Addition of addition to match case

current scenario -

x = 'cd'
match x:
  case ('c' + 'd') | 'e':
    print(1)
  case 'a':
    print(2)

gives,

    case ('c' + 'd') | 'e':
              ^
SyntaxError: invalid syntax

expected scenario -

  1. addition/concatenation works in match case, just like it does outside of match case and the above outputs 1

What is so special about addition only that you want to support addition, and not every other unlimited expression?

Have you read the PEPs on pattern matching to see why expressions aren’t supported?

yes it turns out *, - none of it work.
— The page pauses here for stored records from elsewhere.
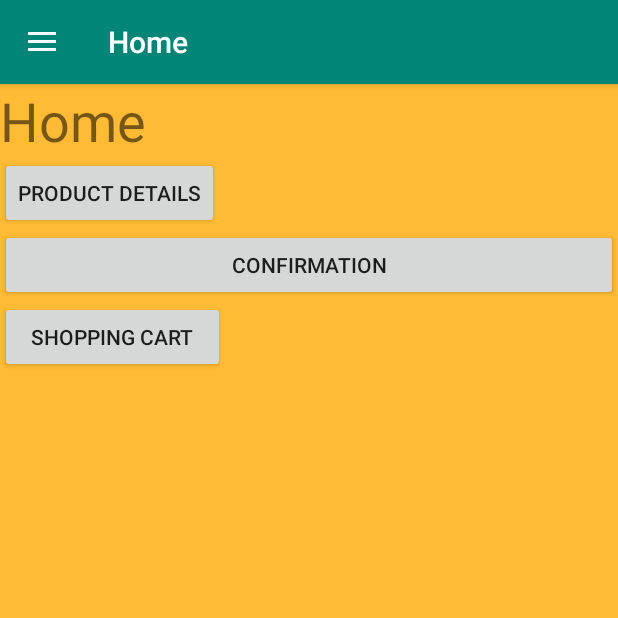
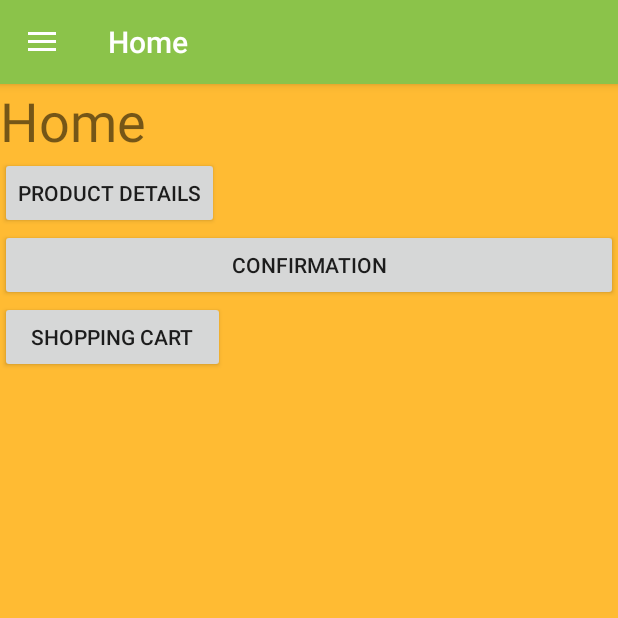
Before and after one commit to wlllllllk/SEHH2279_New, an Android app: the screen it shows after launch (MainActivity), on a phone screen of 412 x 824 dp, the top half of it. Run offline under Robolectric (Android 15) with nearby library versions, the phone set to English and light mode, and no system bars.

Commit message:
New Colour

```diff
--- a/app/src/main/res/values/colors.xml
+++ b/app/src/main/res/values/colors.xml
@@ -1,6 +1,6 @@
 <?xml version="1.0" encoding="utf-8"?>
 <resources>
-    <color name="colorPrimary">#008577</color>
-    <color name="colorPrimaryDark">#00574B</color>
-    <color name="colorAccent">#D81B60</color>
+    <color name="colorPrimary">#8BC34A</color>
+    <color name="colorPrimaryDark">#8BC34A</color>
+    <color name="colorAccent">#009688</color>
 </resources>
```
yes I have read the PEPs, but mostly for code that works.

where have they mentioned the reasoning for it, I could not find it, as there are four PEPs for match case and it is a bit difficult to find in them.

What would be the semantics?

match foo:
    case bar: # matches everything
        ...

match foo:
    case (bar, baz): # matches 2-tuples
        ...

match foo:
    case bar + baz: # what does this match?
         ...

probably ambiguous types should not be valid, but,
for concatenation,

match x:
  case str('x') + str(): # matches any string that begins with 'x'
match x:
  case list('a') + list(): # matches any list, that has first element as 'a'

could be a possibility

How do you tell if a type is ambiguous or not?

For what it’s worth, the first one can be spelt as x.startswith('x'), and I don’t have use cases in mind where the sequence of characters in a string lends itself well to pattern matching rather than such string processing methods. The second one can already be spelt as

match x:
    case ('a', *other):
        ...

(I was imprecise in my other reply: (foo, bar) matches sequences, not just tuples.)

on further investigation, I found out that there is some issue with tuple vs list matching using the technique you described.

x = ['a', 'b', 'c', 'd']
y = ('a', 'b', 'c')
match y:
  case ['a', *others]:
    print(1)
  case ('a', *others):
    print(2)

gives 1, which should give 2
one way to make it work is this,

x = ['a', 'b', 'c', 'd']
y = ('a', 'b', 'c')
match y:
  case list(['a', *others]):
    print(1)
  case tuple(('a', *others)):
    print(2)

which gives 2

I am still investigating, use cases for these operators to work in match case, as it is not only +, but even other operators, like *, -.
but the main reason is to make the operators work the same way as they do outside of the match case statement for these types.

for example, if one wants to do a exact list match for,

x = [1, 2] * 10000
match x:
  case list([1, 2, 1, 2, ...]): # in the current scenario, would have to write it 10000 times, which is not feasible

better would have been,

x = [1, 2] * 10000
match x:
  case list([1, 2] * 10000):

but this syntax is invalid currently.

Square bracket and parenthesis both match sequences, just like it is mentioned in PEP 636

You’re probably misunderstanding what case does, it is pattern match, not a dynamic comparison of values, you should use simple if else statements for that, or you can use case ... if ...:

x = [1, 2] * 10000
match x:
  case list() if x == [1, 2] * 10000:
    print("matches")

upon further investigation I found one more way to achieve this, that is with the use of class attributes,

class A:
  lst = [1, 2] * 100
x = [1, 2] * 100

match x:
  case A.lst:
    print(1)

I personally prefer the class attribute way over using if in the match case.

Using case str('x') + str() for string prefixes is an interesting
idea, but that can already be done using guard clauses:

match value:
    case str() as s if s.startswith(prefix):
        ...